That’s what Sunderland chairman Ellis Short appears to have done, as it was reported Thursday that despite an initial reluctance from Sam Allardyce — let’s be honest, he actually was holding out hope for the Liverpool job — the 60-year-old most recently in charge of West Ham United was willing and ready to enter into negotiations with the northeastern club.

One of the major sticking points during Sunderland’s courting of Allardyce is expected to be his demand for autonomy in the transfer market as well as a sizable transfer budget to sign his own players during the January window.

[ MORE: Advocaat: Sunderland squad too thin, chairman to blame ]

Allardyce seems like the no. 1 guy you’d like to bring in to steady a capsized ship — cough Sunderland cough — in any situation.

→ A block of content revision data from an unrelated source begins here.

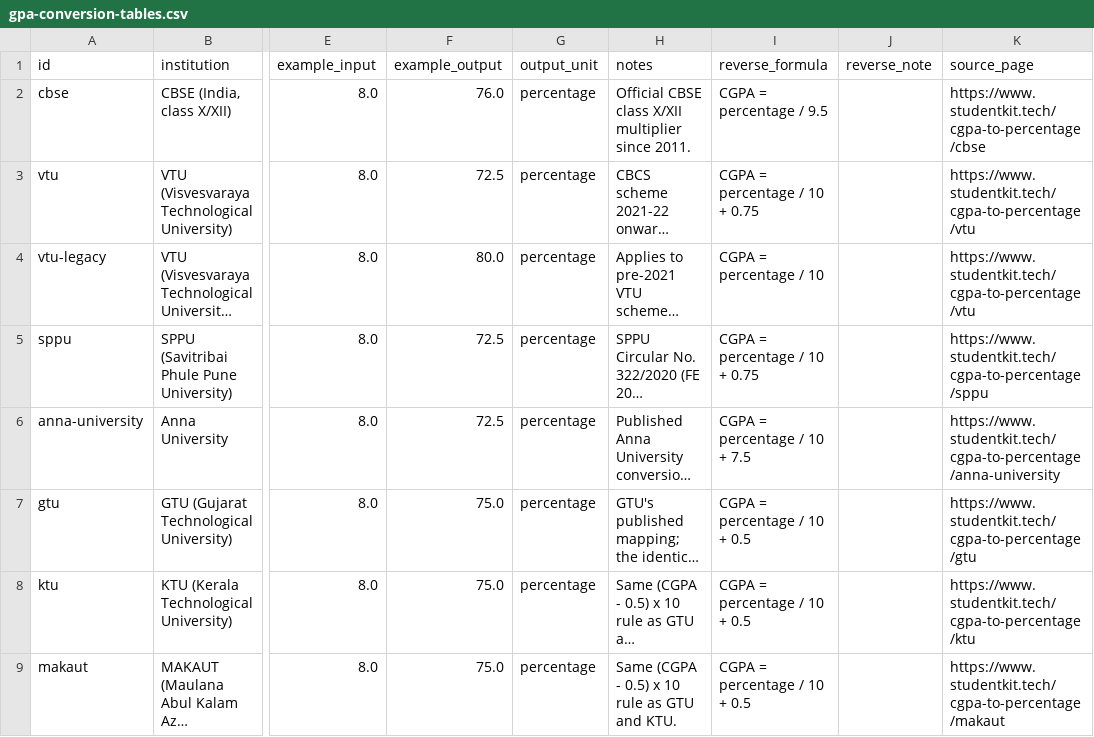
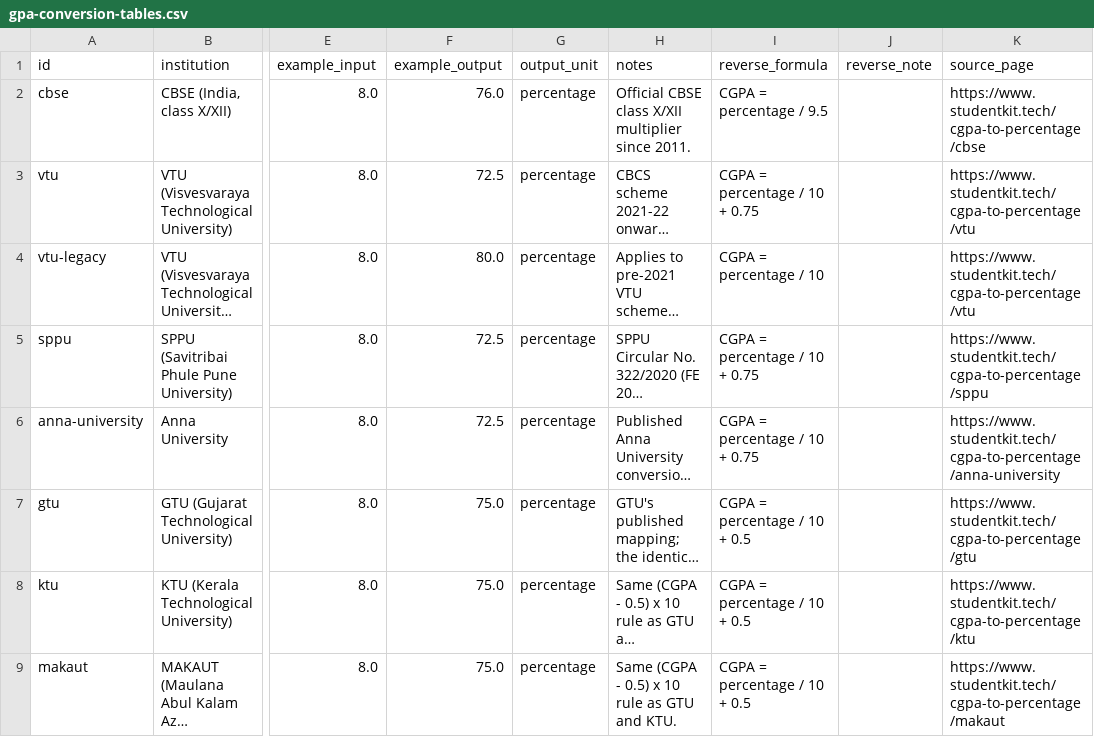
Before and after one commit to shahzaib-abbas786/gpa-conversion-tables, a CSV file: gpa-conversion-tables.csv, drawn as a sheet; only a part is shown, gaps mark what is left out; long unchanged cells end in …; the diff names each change by its address in the sheet, - before the commit and + after, or states it on an @@ line.

Commit message:
fix: Anna University reverse formula is percentage/10 + 0.75 (not + 7.5)

```diff
--- a/gpa-conversion-tables.csv
+++ b/gpa-conversion-tables.csv
-I6 (reverse_formula): CGPA = percentage / 10 + 7.5
+I6 (reverse_formula): CGPA = percentage / 10 + 0.75
```
Also changed, not shown: 1 other file.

Not only does he have a successful track record in the Premier League, but he’s the kind of no-nonsense leader a club like Sunderland so desperately needs as they find themselves in yet another relegation battle just eight games into the new season.

Short hopes to have Allardyce signed, sealed and delivered when the Premier League returns to action next weekend. In that event, Allardyce’s first game in charge of Sunderland would be a trip to West Bromwich Albion. His first home fixture? Home to Tyne-Wear derby rivals Newcastle United, a club whose boisterous fanbase still holds a great deal of disdain for Big Sam. Sometimes the football gods really are looking out for us.